General anesthetics may act as neurotoxins when given early in mammalian development. Experiments in rodents have demonstrated long-term impairments in cognition and social behavior after administration of general anesthetics early in life. General anesthetics are also neurotoxic to infant nonhuman primates, but their long-term effects on cognition and social behavior are not known. Retrospective studies in humans have shown that children who received more than one general anesthetic before the age of 4 are at a greater risk of learning disability. Thus, early neurotoxic insults from general anesthesia may result in long-term impacts on human cognitive development, but it is not possible to address this question directly in humans because randomized prospective studies are not possible and retrospective (observational) studies are subject to serious confounds: for example, children who need multiple general anesthetics early in life may differ in many ways from children who do not. Whether general anesthesia is neurotoxic to infants and children, and may result in long-term cognitive impairments, is one of the most critical questions in anesthesiology today. A nonhuman primate model of cognitive development after early exposure to anesthesia will address two key issues in establishing whether neurotoxicity of general anesthesia given early in life is cause for concern. First, the closer correspondence between neuroanatomy and cognitive development in nonhuman primates and humans increases the extent to which findings in the animal model can be translated to humans. Second, a nonhuman primate model of cognitive effects of early anesthetic exposure would provide a means to compare different anesthetic regimens, or potential treatments that could be given during or after anesthetic exposure to mitigate or reverse neurotoxic effects and subsequent cognitive impairments. We will test rhesus monkeys that have received three general anesthetics with sevoflurane (an inhalation anesthetic commonly used in pediatric anesthesiology) before their 6th week of life on cognitive and socioemotional tasks throughout their first three years of life, to track the effects of repeated postnatal anesthesia on cognitive and socioemotional development. This will provide data both on the effect of anesthesia on neurocognitive development, and on cognition and socioemotional behavior in juvenile monkeys at an age roughly corresponding to the onset of formal schooling in children. This work will provide a critical translational model for studying long-term effects of postnatal anesthesia on cognition and social behavior in nonhuman primates, which will be vital for assessing potential risks of anesthesia in pediatric populations, as well as for testing potential agents that may mitigate or eliminate this risk.

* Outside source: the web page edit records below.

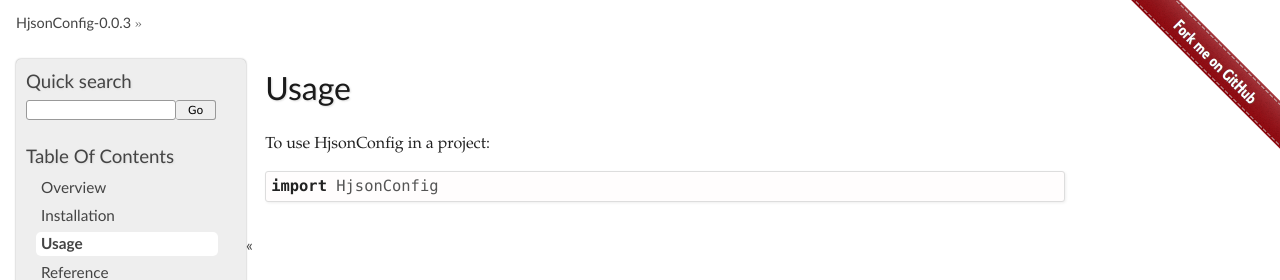
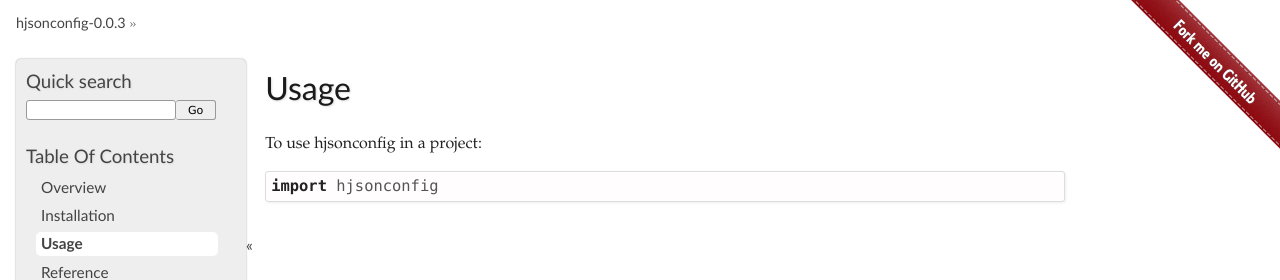
Before and after one commit to PaulKGrimes/python-hjsonconfig, a Sphinx documentation site: the page built from docs/usage.rst, in a window 1280 px wide. Shown: the top 280 px of the page. Built offline with Sphinx 7.4.7, drawn with Linux system fonts in a browser that asks for light colours.

```diff
--- a/docs/conf.py
+++ b/docs/conf.py
@@ -22,7 +22,7 @@ if os.getenv('SPELLCHECK'):
 
 source_suffix = '.rst'
 master_doc = 'index'
-project = u'HjsonConfig'
+project = u'hjsonconfig'
 year = '2019-1'
 author = u'Paul Grimes'
 copyright = '{0}, {1}'.format(year, author)
--- a/docs/installation.rst
+++ b/docs/installation.rst
@@ -4,4 +4,4 @@ Installation
 
 At the command line::
 
-    pip install HjsonConfig
+    pip install hjsonconfig
--- a/docs/reference/hjsonconfig.rst
+++ b/docs/reference/hjsonconfig.rst
@@ -3,7 +3,7 @@ HjsonConfig
 
 .. testsetup::
 
-    from HjsonConfig import *
+    from hjsonconfig import *
 
-.. automodule:: HjsonConfig
+.. automodule:: hjsonconfig
     :members:
--- a/docs/reference/index.rst
+++ b/docs/reference/index.rst
@@ -4,4 +4,4 @@ Reference
 .. toctree::
     :glob:
 
-    HjsonConfig*
+    hjsonconfig*
--- a/docs/usage.rst
+++ b/docs/usage.rst
@@ -2,6 +2,6 @@
 Usage
 =====
 
-To use HjsonConfig in a project::
+To use hjsonconfig in a project::
 
-	import HjsonConfig
+	import hjsonconfig
--- a/setup.cfg
+++ b/setup.cfg
@@ -28,7 +28,7 @@ markers =
 [isort]
 force_single_line = True
 line_length = 120
-known_first_party = HjsonConfig
+known_first_party = hjsonconfig
 default_section = THIRDPARTY
 forced_separate = test_hjsonconfig
 not_skip = __init__.py
--- a/setup.py
+++ b/setup.py
@@ -24,7 +24,7 @@ def read(*names, **kwargs):
 
 
 setup(
-    name='HjsonConfig',
+    name='hjsonconfig',
     version='0.0.3',
     license='MIT license',
     description='A package for reading config files written in hjson, with recursive includes of additional files.',
@@ -73,8 +73,7 @@ setup(
     python_requires='>=2.7, !=3.0.*, !=3.1.*, !=3.2.*, !=3.3.*',
     install_requires=[
         'hjson',
-        'jsonmerge',
-        'pytest'
+        'jsonmerge'
         # eg: 'aspectlib==1.1.1', 'six>=1.7',
     ],
     extras_require={
```
Also changed, not shown: README.rst (+12 -12 lines), 2 other files.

General anesthetics may cause brain damage when given early in development, resulting in long-term impairments that lead to learning disabilities and potentially other developmental disorders. Whether these effects of general anesthetics, which have been demonstrated mainly in laboratory rodents, are cause for concern in humans is not known. This project will test, using a nonhuman primate model with brain function much closer to that of humans, whether early exposure to general anesthesia is associated with long-term impairments in memory and socioemotional behavior, providing critical information about whether concern about anesthetic use in children is warranted.